It’s his process
Why doesn’t he sit in a wheelchair for a couple of weeks to allow his leg to heal?
Short answer: No, can’t be done.
Longer answer: it can’t be done, because Master T knows that the moment he sits in a wheelchair, the chances are that he might not get out of it anymore. Even if the intention is to be in it for only a couple of weeks. It was the same with the walking stick I bought him shortly after his problems started, and he could barely walk properly. The stick stood in the corner for two months before he finally decided to try it, and within a couple of weeks he knew he would never be able to walk without it anymore. Inside the house it’s okay but not outside. The moment he steps outside, he has to use his stick. Even if he only goes out in the garden. And believe me, he has tried to walk without.
All of this is part of his process of adjusting to a distressing situation. Master T needs to go through a psychological process where he has to accept that he will end up in a wheelchair earlier in his life than he anticipated. It’s a process that can’t be rushed and can’t be forced on him. He has to be mentally ready to accept that every time he ventures outside of the house, he will have to be in a wheelchair, and maybe even inside the house. It’s his process, and where we appreciate people wanting to help with their suggestions, this process is still his to go through.
Quality of life
Why doesn’t he leave the prosthetic off for a couple of weeks so his leg can heal?
Short answer: No, can’t be done.
Longer answer: Three months after his problems start, Master T couldn’t drive anymore. He had to drive 60 kilometers to work, and the same distance back again. He just couldn’t anymore, with the constant pain in his leg, so he started working from home. There was a period of 8 weeks where he left his prosthetic off as much as possible, but not for 24 hours. Why not? Because during daytime he’s home alone. He needs to get his own food and drink, needs to be able to go to the loo. People then say he can walk with crutches… how? How do you walk with crutches and get yourself something to drink? People also suggest he walks behind a walker. Er… I suppose then he will have to put his prosthetic leg on?
There are so many practicalities to think of. Now this doesn’t mean that Master T goes about his business as if nothing is wrong with him.

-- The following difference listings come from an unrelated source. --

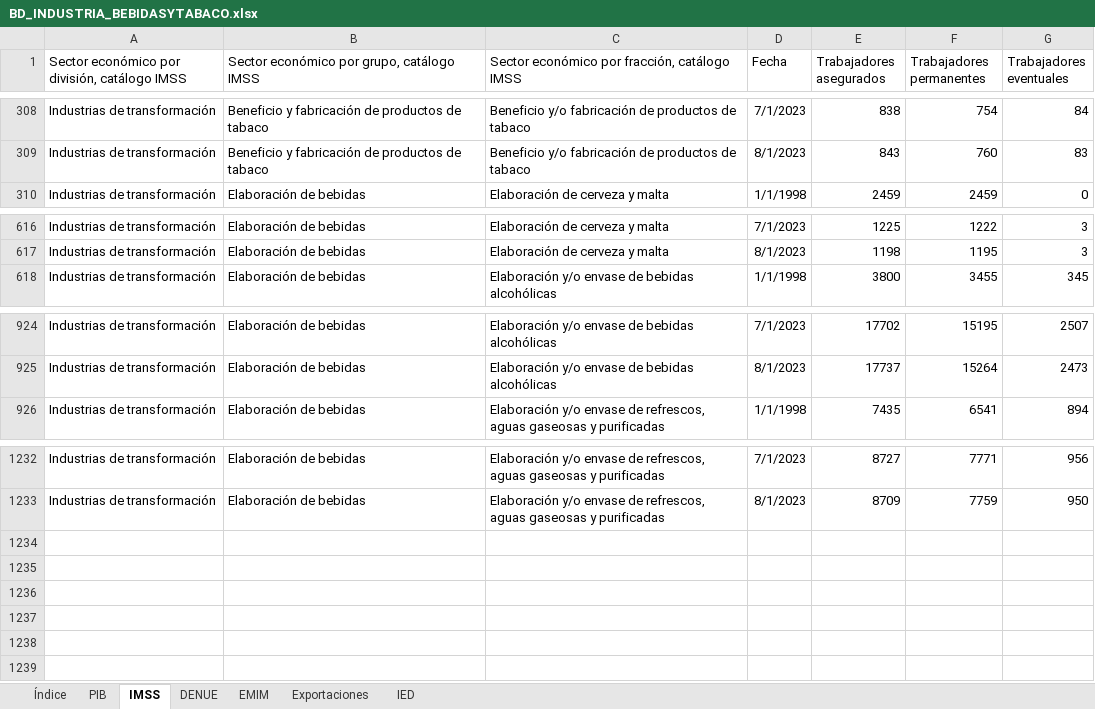
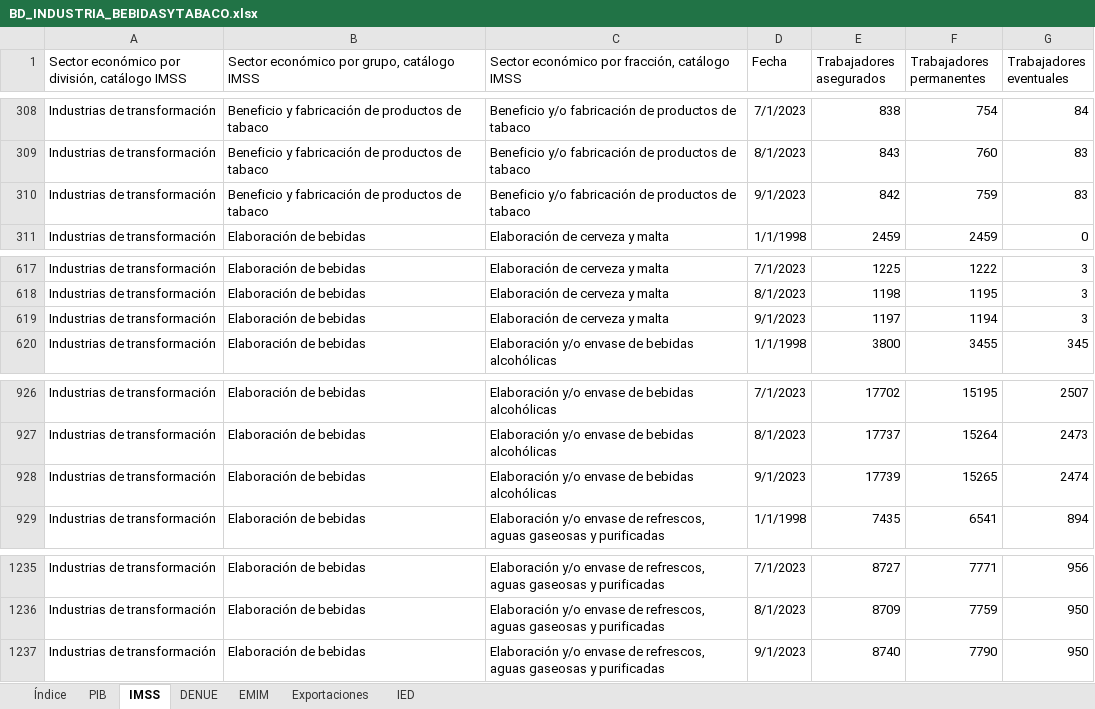
Before and after one commit to DIEEF/SEJ, an Excel workbook: sej_datos/BD_INDUSTRIA_BEBIDASYTABACO.xlsx, sheet IMSS, drawn as a sheet; only a part is shown, gaps mark what is left out; values as stored, in another font and other column widths than the file's, no borders; the diff names each change by its address in the sheet, - before the commit and + after, or states it on an @@ line.

```diff
--- a/sej_datos/BD_INDUSTRIA_BEBIDASYTABACO.xlsx (sheet IMSS)
+++ b/sej_datos/BD_INDUSTRIA_BEBIDASYTABACO.xlsx (sheet IMSS)
+row 310: Industrias de transformación | Beneficio y fabricación de productos de tabaco | Beneficio y/o fabricación de productos de tabaco | 9/1/2023 | 842 | 759 | 83
+row 619: Industrias de transformación | Elaboración de bebidas | Elaboración de cerveza y malta | 9/1/2023 | 1197 | 1194 | 3
+row 928: Industrias de transformación | Elaboración de bebidas | Elaboración y/o envase de bebidas alcohólicas | 9/1/2023 | 17739 | 15265 | 2474
+row 1237: Industrias de transformación | Elaboración de bebidas | Elaboración y/o envase de refrescos, aguas gaseosas y purificadas | 9/1/2023 | 8740 | 7790 | 950
```
Also changed, not shown: sheet Índice, sej_datos/BD_INDUSTRIA_ALIMENTARIA.xlsx, sej_datos/BD_INDUSTRIA_ELECTRONICA.xlsx, 19 other files.
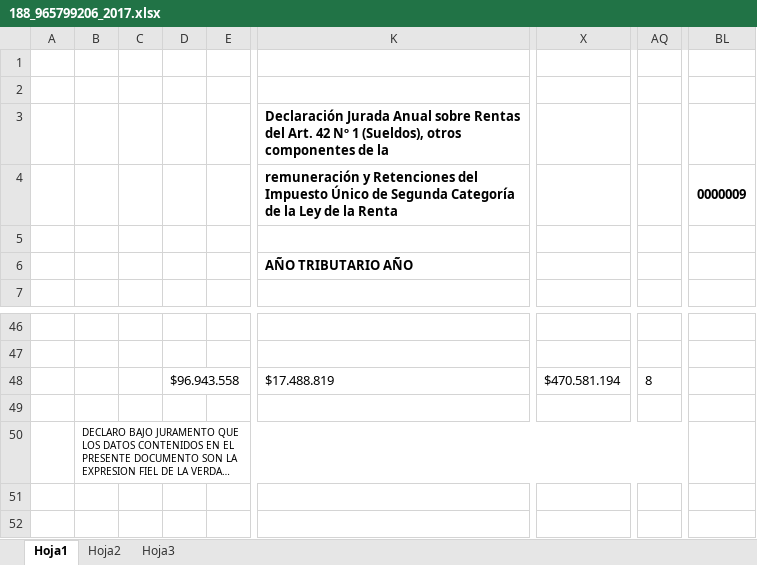
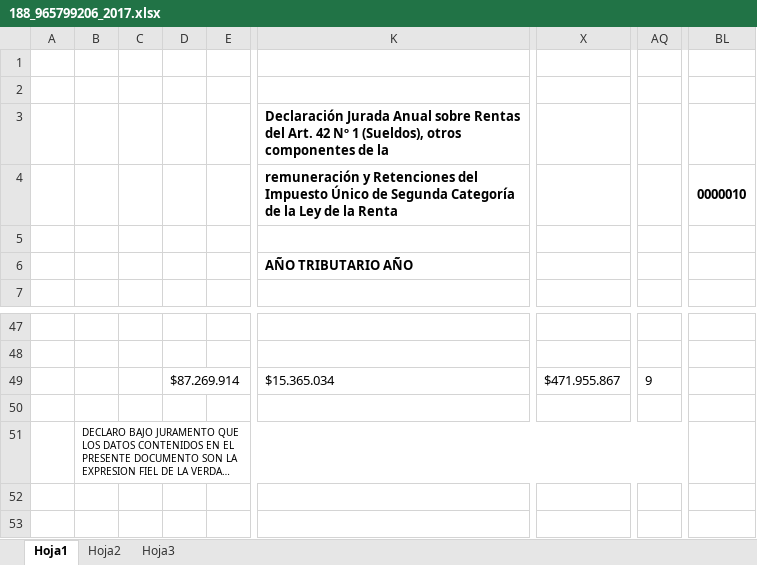
Before and after one commit to DanielReyesVeas/EasySystems, an Excel workbook: public/stories/188_965799206_2017.xlsx, sheet Hoja1, drawn as a sheet; only a part is shown, gaps mark what is left out; long unchanged cells end in …; values as stored, in another font and other column widths than the file's, no borders; charts and pictures not drawn; addresses are those after the commit; the diff covers the shown part only; the diff names each change by its address in the sheet, - before the commit and + after, or states it on an @@ line.

```diff
--- a/public/stories/188_965799206_2017.xlsx (sheet Hoja1)
+++ b/public/stories/188_965799206_2017.xlsx (sheet Hoja1)
-BL4: 0000009
+BL4: 0000010
-D49: $96.943.558
+D49: $87.269.914
-K49: $17.488.819
+K49: $15.365.034
-X49: $470.581.194
+X49: $471.955.867
-AQ49: 8
+AQ49: 9
```
Also changed, not shown: 3 added rows, 2 removed rows and 28 edited cells elsewhere in this sheet, public/stories/1887_1_85547968_965799206_2017.xlsx, 39 other files.
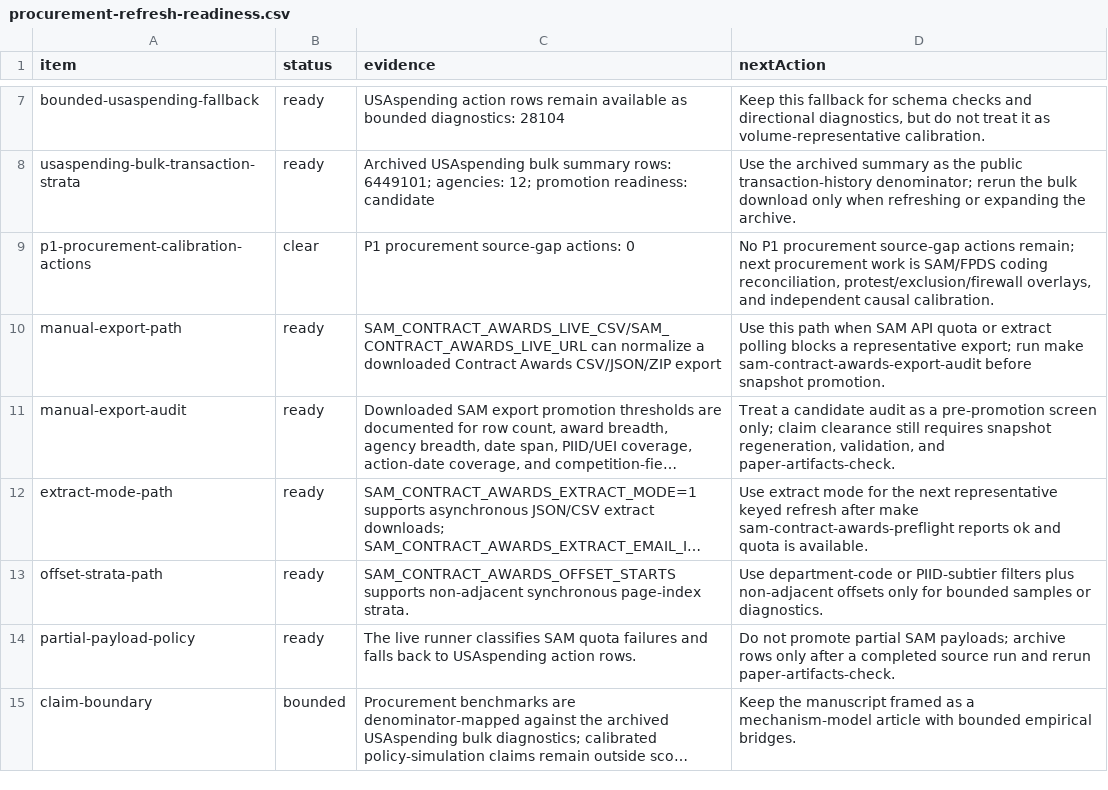
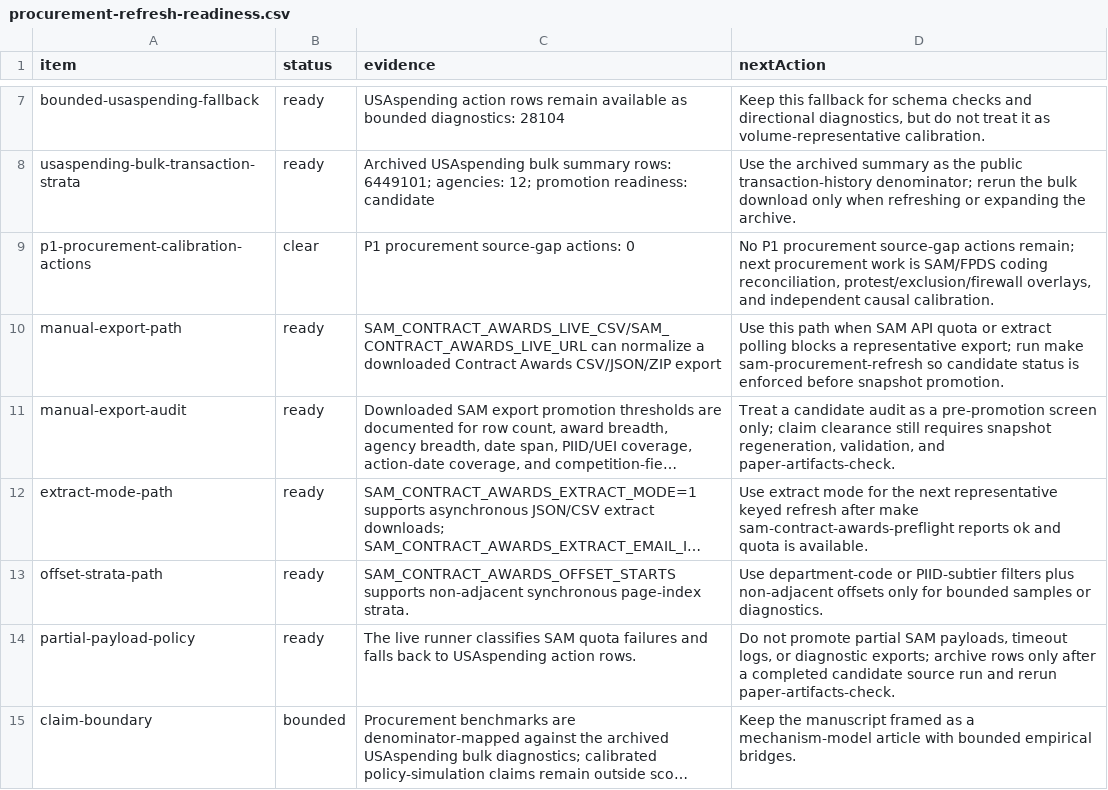
Before and after one commit to Jacoba1100254352/lobby-capture-simulator, a CSV file: reports/procurement-refresh-readiness.csv, drawn as a sheet; only a part is shown, gaps mark what is left out; long unchanged cells end in …; the diff names each change by its address in the sheet, - before the commit and + after, or states it on an @@ line.

Commit message:
Guard SAM export promotion for paper refresh

```diff
--- a/reports/procurement-refresh-readiness.csv
+++ b/reports/procurement-refresh-readiness.csv
-D10 (nextAction): …run make sam-contract-awards-export-audit before snapshot…
+D10 (nextAction): …run make sam-procurement-refresh so candidate status is enforced before snapshot…
-D14 (nextAction): …partial SAM payloads; archive rows only after a completed source run…
+D14 (nextAction): …partial SAM payloads, timeout logs, or diagnostic exports; archive rows only after a completed candidate source run…
```
Also changed, not shown: reports/archive-handoff-manifest.csv, reports/doi-deposit-readiness.csv, 25 other files.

No, where he keeps the prosthetic on all day — taking it off and putting it back on several times a day seem to aggravate the problems because of the way our bodies seem to ‘swell’ during daytime — he sits most of the time. He only stands up when it’s absolutely necessary. To get a drink. Food. Go to the loo. He leaves the housework to me. The only thing he still does, is to cook a couple of times a week. He insists.
Master T has been under professional help since this all started. In a space of 18 months he had 7 new prosthesis, but once they realize that is not going to do the trick, he was sent to a rehabilitation specialist and from there to a dermatologist. He’s gone through so many different treatments: ointments, 32 times light therapy and taking immune suppressants for 4 months. We’ve recently been to see the prosthesis engineer again and there is now something new we are going to try. One or two treatments will have to be done before that, but then a new kind of prosthetic looms on the horizon. However, we first have to get past the situation with the corona virus, as that rightfully so takes precedence over every other non essential health support needed.
Denial as coping mechanism
Denial indeed is the coping mechanism that gives Master T the time to adjust to what he is going through, but he is only denying up to a certain level. He is a very rational person, which is why he doesn’t allow the denial to interfere with treatment or his ability to tackle challenges. And, he still has me by his side, because I will not allow him to not go for treatment, or not tackle the challenges. And I will not deny him to sit in a wheelchair once he comes to the decision to do so. We are in this for the long run, through sickness and health, and if that means I have to walk behind a wheelchair, that is what I will do.
Image by Gerd Altmann from Pixabay
© Rebel’s Notes